The Museo Nazionale di San Matteo operates on very restricted hours. Its works span from early medieval times into the 16th century and includes pieces by Nicola Pisano, Giunta Pisano, and Donatello (the best of which was out for restoration). There are also some beautiful illuminated manuscripts.
Nearby to the Museo Nazionale is the Palazzo Vecchio de’ Medici. Erected during the 11th century, this marvelous home was the residence of Cosimo de’ Medici and others of his historic and extremely influential family. Now, the Palace is part of the church and convent of San Matteo and literally drips with history and famous personages. The present facade was commissioned by the Morganic daughter (from a marriage between a royal family and a person of inferior rank) of King Vittorio Emanuele II and is designed in a Gothic revival style with mullioned windows and even its own tower. While the interior is not open to lookie-loos (it acts as government offices) the tower is sometimes open.
Strolling the left bank (south of the Arno) or right bank (north of the Arno) feeds my appetite for architecture, old palaces and tidbits of history. Some say the simple renaissance style of the Toscanelli Palace was the work of Michelangelo. Intimate piazzas are tucked everywhere. Plaques and stones tell the history of the buildings and statues. Pisa is also a university city and home not only to the University of Pisa which dates to the 12th century but also the Scuola Normale founded by Napoleon in 1810. The Botanical Gardens, founded by Cosimo de’Medici in 1543 is supposedly the most ancient botanic garden in the world. It does have a couple nice bamboo forests.
Distractions abound as I stroll the old city’s streets, literally, because along many streets there is no sidewalk of any depth. Not all is perfect per Pisa. But it’s uncrowded. Well, except at the Tower where a tourist crashed his drone into its marble side today, and for those watching for the paraglider to miss his mark and land in the river which he didn’t. Policemen abound around the Tower but doubt they will see the next drone unless they get off their mobiles.
Like all Italian towns, there are numerous architecturally interesting piazzas for people watching and relaxing, along with the popular shopping, dining and strolling streets of Corso Italia and Borgo Stretto.

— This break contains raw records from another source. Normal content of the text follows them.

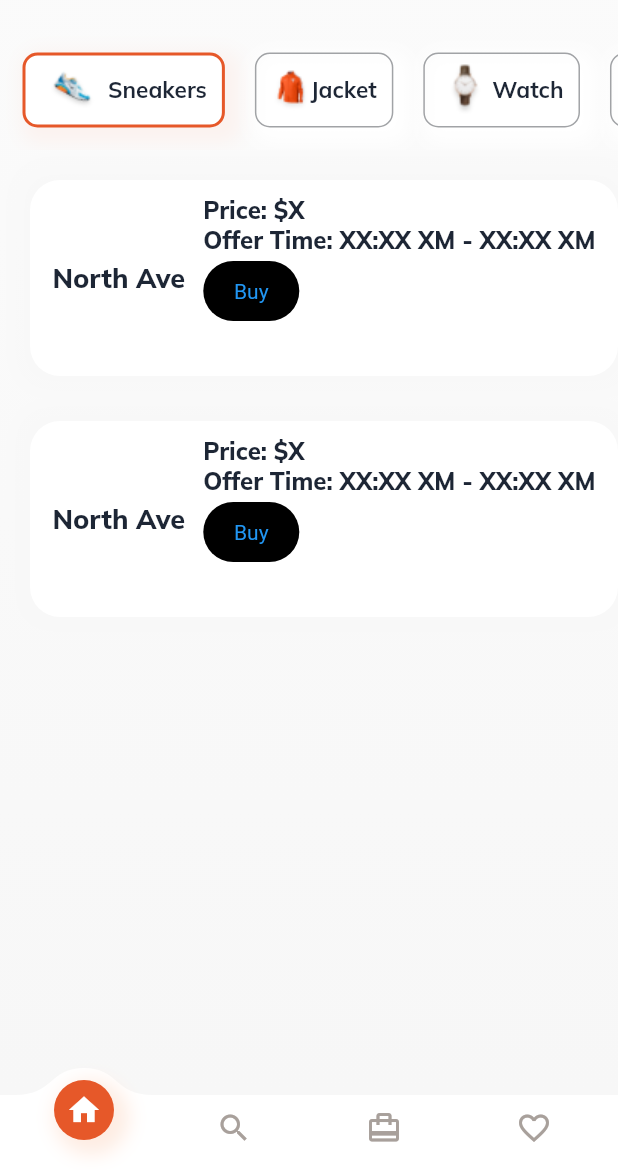
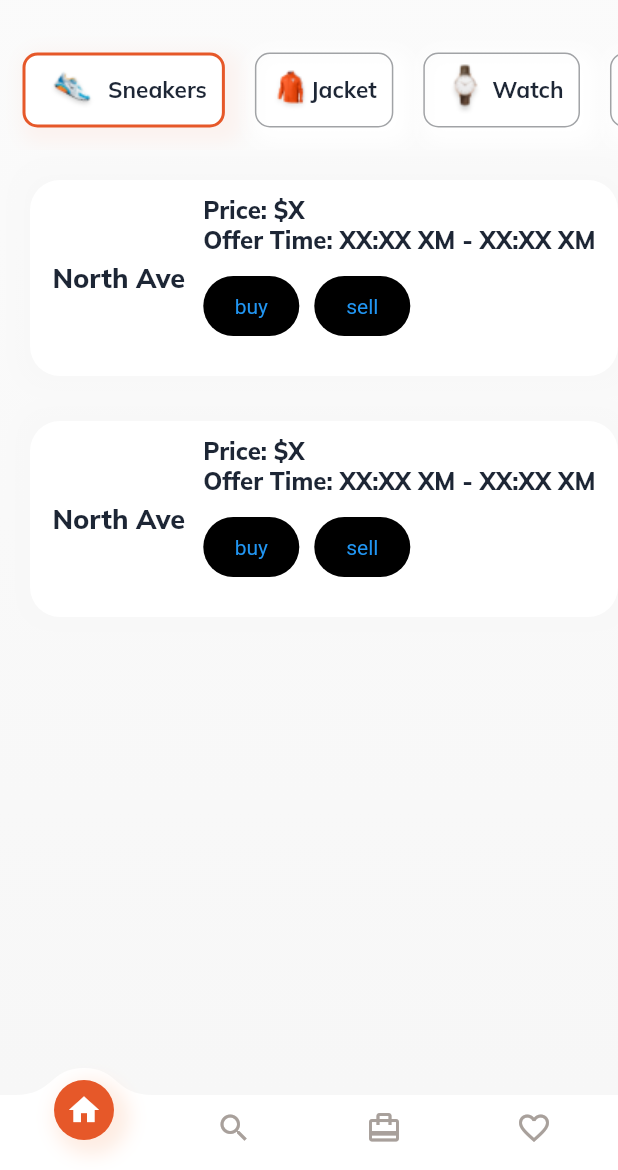
Before and after one commit to thecharlesjenkins/CryptoMeal, a Flutter app: the screen it shows after launch, on a phone screen of 412 x 824 dp, the part 66-1236 px from its top. Run offline on Flutter 3.47's test engine with Material 2 defaults, Android fonts, the phone set to English and light mode, and no system bars; our stand-ins replace google_fonts, toggle_switch.

Commit message:
Fix spacing

```diff
--- a/lib/src/widgets/product_card.dart
+++ b/lib/src/widgets/product_card.dart
@@ -7,6 +7,7 @@ import 'package:flutter_ecommerce_app/src/widgets/extentions.dart';
 
 class ProductCard extends StatelessWidget {
   final Product product;
+  //final Entry entry;
   final ValueChanged<Product> onSelected;
 
   ProductCard({Key key, this.product, this.onSelected}) : super(key: key);
@@ -57,11 +58,26 @@ class ProductCard extends StatelessWidget {
                   text: "Offer Time: XX:XX XM - XX:XX XM",
                   fontSize: 16,
                 ),
+                SizedBox(height: 10),
                 Row(
                   crossAxisAlignment: CrossAxisAlignment.start,
-                  mainAxisAlignment: MainAxisAlignment.start,
+                  mainAxisAlignment: MainAxisAlignment.spaceBetween,
                   children: <Widget>[
-                    Container(
+                    entryButton("buy"),
+                    SizedBox(width: 10),
+                    entryButton("sell"),
+                  ],
+                ),
+              ],
+            ),
+          ],
+        ),
+      ),
+    );
+  }
+
+  Widget entryButton(String text) {
+    return Container(
       child: Align(
         alignment: Alignment.center,
         child: TextButton(
@@ -77,16 +93,8 @@ class ProductCard extends StatelessWidget {
           onPressed: () {},
           child: FittedBox(
             fit: BoxFit.fitHeight,
-                            child: Text('Buy'),
+            child: Text(text),
           ),
-                        ),
-                      ),
-                    ),
-                  ],
-                ),
-              ],
-            ),
-          ],
         ),
       ),
     );
```
Lines whose indentation alone changed are shown as unchanged.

Away from the crowded Piazza del Duomo, and especially after the day trippers depart for Florence, Pisa becomes a charming village of neighborhood piazzas, cafes and pubs, and reminds visitors to explore more than a poorly constructed tower.